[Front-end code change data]
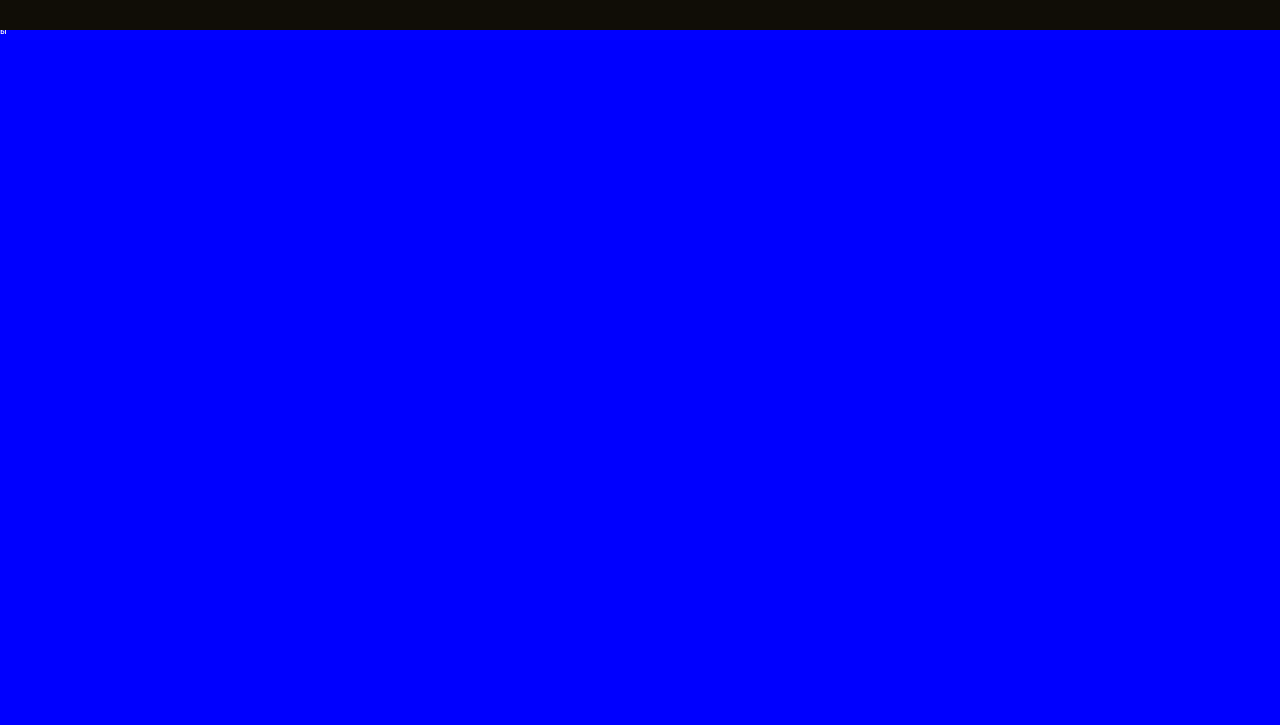
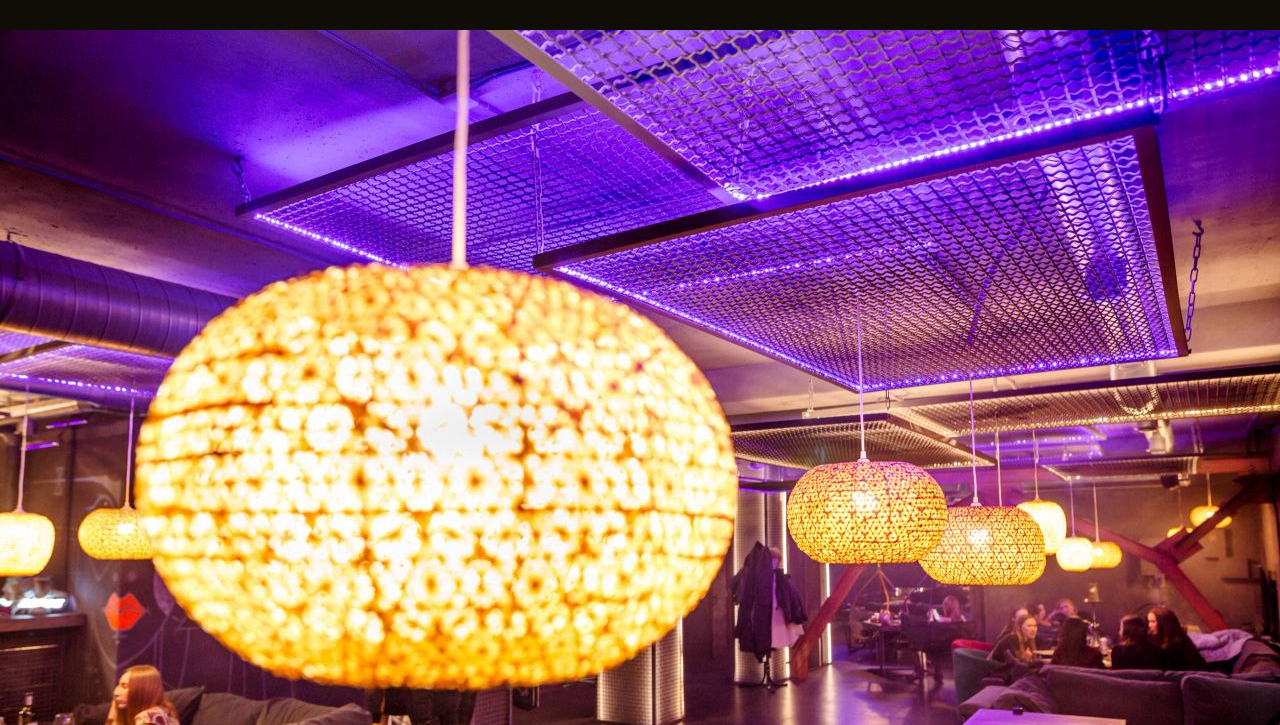
Before and after one commit to ZloyBatarejka/inside, a website built with webpack: page src/index.html in a window 1280 px wide. Shown: the part 75-800 px from the top of the page. Built offline with nearby package versions, Linux system fonts and the light colour scheme.

Commit message:
Добавить картинки

```diff
--- a/src/index.html
+++ b/src/index.html
@@ -38,7 +38,7 @@
     </header>
 
     <section class="about" id="about">
-        ы
+
     </section>
 
     <section class="menu" id="menu">
--- a/src/index.ts
+++ b/src/index.ts
@@ -1,3 +1,3 @@
 import  './styles/styles.scss'
-
+import './assets/images/inside1.jpg'
 import './menu'
--- a/src/styles/about.scss
+++ b/src/styles/about.scss
@@ -2,4 +2,7 @@
     width: 100%;
     height: 100rem;
     background: blue;
+    background-image: url('../assets/images/inside4.jpg');
+    background-size: contain;
+
 }
--- a/webpack.config.js
+++ b/webpack.config.js
@@ -24,6 +24,10 @@ module.exports = {
         test: /\.(ttf|woff|woff2|eot)$/,
         use: ['file-loader']
       },
+      {
+        test: /\.(jpg|png)$/,
+        type: 'asset/inline',
+    },
     ],
   },
   devServer: {
```
Also changed, not shown: src/assets/images/girls1.jpg (added), src/assets/images/girls2.jpg (added), src/assets/images/girls3.jpg (added), src/assets/images/girls4.jpg (added), src/assets/images/girls5.jpg (added), src/assets/images/inside1.jpg (added), src/assets/images/inside2.jpg (added), src/assets/images/inside4.jpg (added), src/assets/images/inside5.jpg (added), src/assets/images/inside6.jpg (added), src/assets/images/inside7.jpg (added).
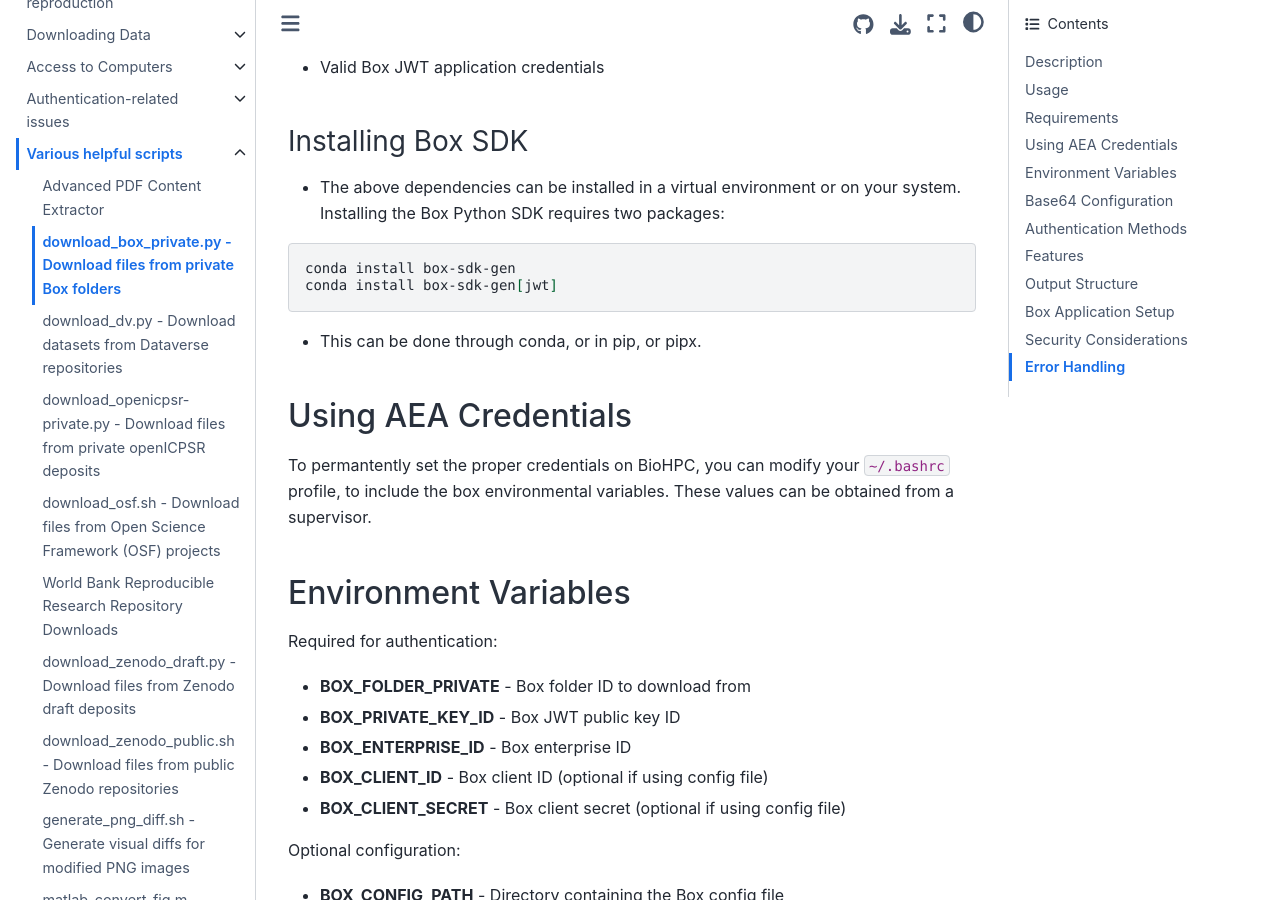
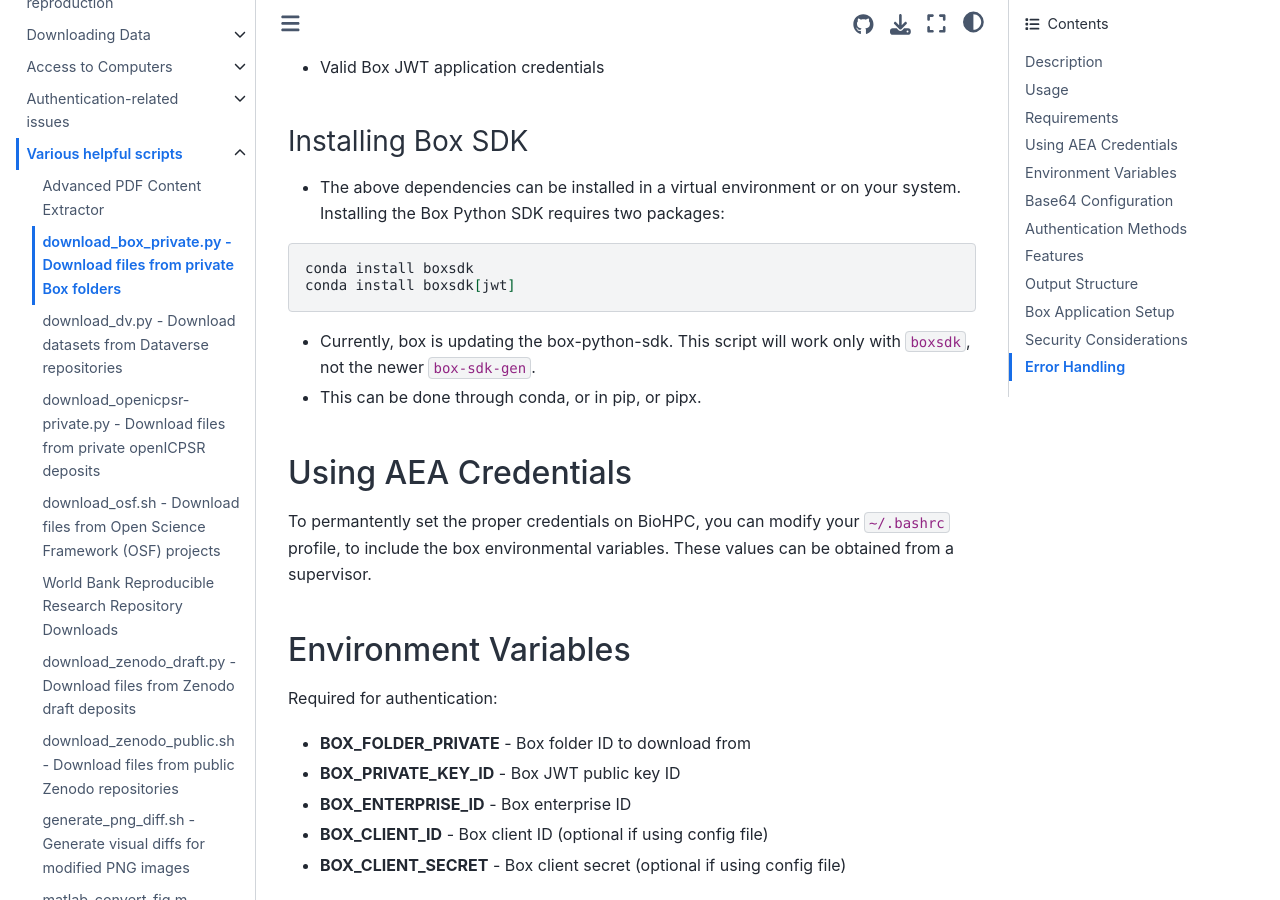
Before and after one commit to labordynamicsinstitute/ldilab-manual, a Jupyter Book: the page built from 96-90-download_box_private.md, in a window 1280 px wide and 900 px high, scrolled down 978 px. Built offline with Jupyter Book 1.0.4 settings and Sphinx 7.4.7 and the Sphinx Book theme 1.1.4, drawn with Linux system fonts in a browser that asks for light colours.

Commit message:
changed box package install

````diff
--- a/96-90-download_box_private.md
+++ b/96-90-download_box_private.md
@@ -33,9 +33,10 @@
 - The above dependencies can be installed in a virtual environment or on your system. Installing the Box Python SDK requires two packages:
 
 ```shell
-conda install box-sdk-gen
-conda install box-sdk-gen[jwt]
+conda install boxsdk
+conda install boxsdk[jwt]
 ```
+- Currently, box is updating the box-python-sdk. This script will work only with `boxsdk`, not the newer `box-sdk-gen`.
 
 - This can be done through conda, or in pip, or pipx.
 
````
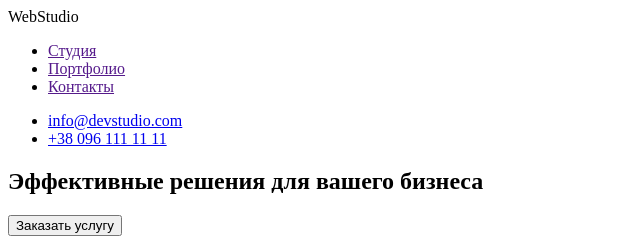
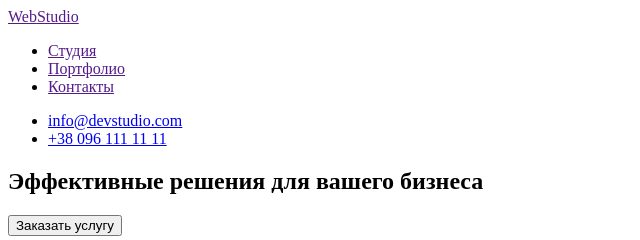
Before and after one commit to AleksandrKiriukhin/goit-markup-hw-01., a plain HTML site: page index.html in a window 1280 px wide. Shown: the top 240 px of the page, 0-640 px from the left. Drawn offline with Linux system fonts and the light colour scheme.

Commit message:
Add files via upload

```diff
--- a/index.html
+++ b/index.html
@@ -9,16 +9,16 @@
 <!--   Top line-->
    <header>
     <div>
-       <div>
+
        <nav>
-          <span>Web</span>Studio
+          <a href=""><span>Web</span>Studio</a>
         <ul>
            <li><a href="">Студия</a></li>
            <li><a href="">Портфолио</a></li>
            <li><a href="">Контакты</a></li>
         </ul>
         </nav>
-       </div>
+
        <ul>
            <li><a href="mailto:info@devstudio.com">info@devstudio.com</a></li>
            <li><a href="tel:+380961111111">+38 096 111 11 11</a></li>
```
Lines whose indentation alone changed are shown as unchanged.
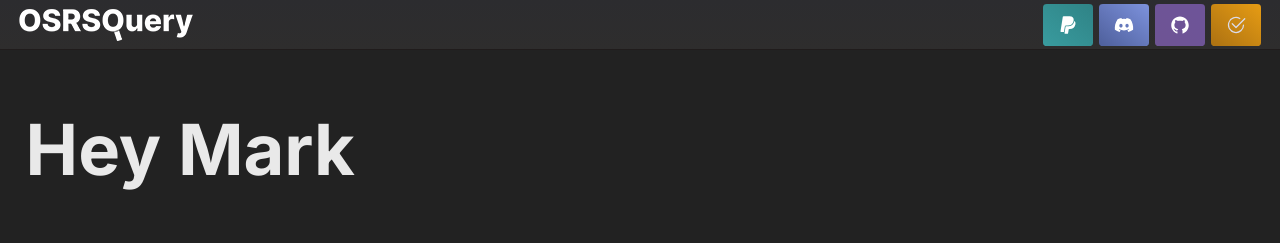
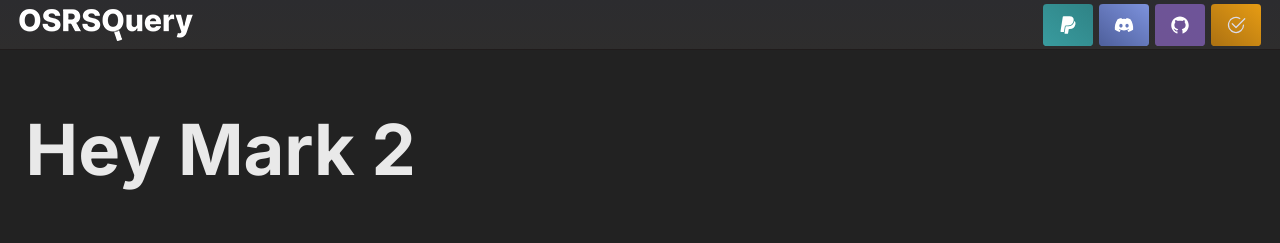
Before and after one commit to osrsquery/osrsquery.com, a Next.js app: page / in a window 1280 px wide. Shown: the top 243 px of the page. Built offline with nearby package versions, Linux system fonts and the light colour scheme.

Commit message:
Update index.js

```diff
--- a/pages/index.js
+++ b/pages/index.js
@@ -4,7 +4,7 @@ export default function Home() {
   return (
     <>
       <section className='container'>
-        <h1>Hey Mark</h1>
+        <h1>Hey Mark 2</h1>
 
 
 
```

Task directions: All that is needed is how many lines of the data contain "conda", stated as a number.

Task output: 5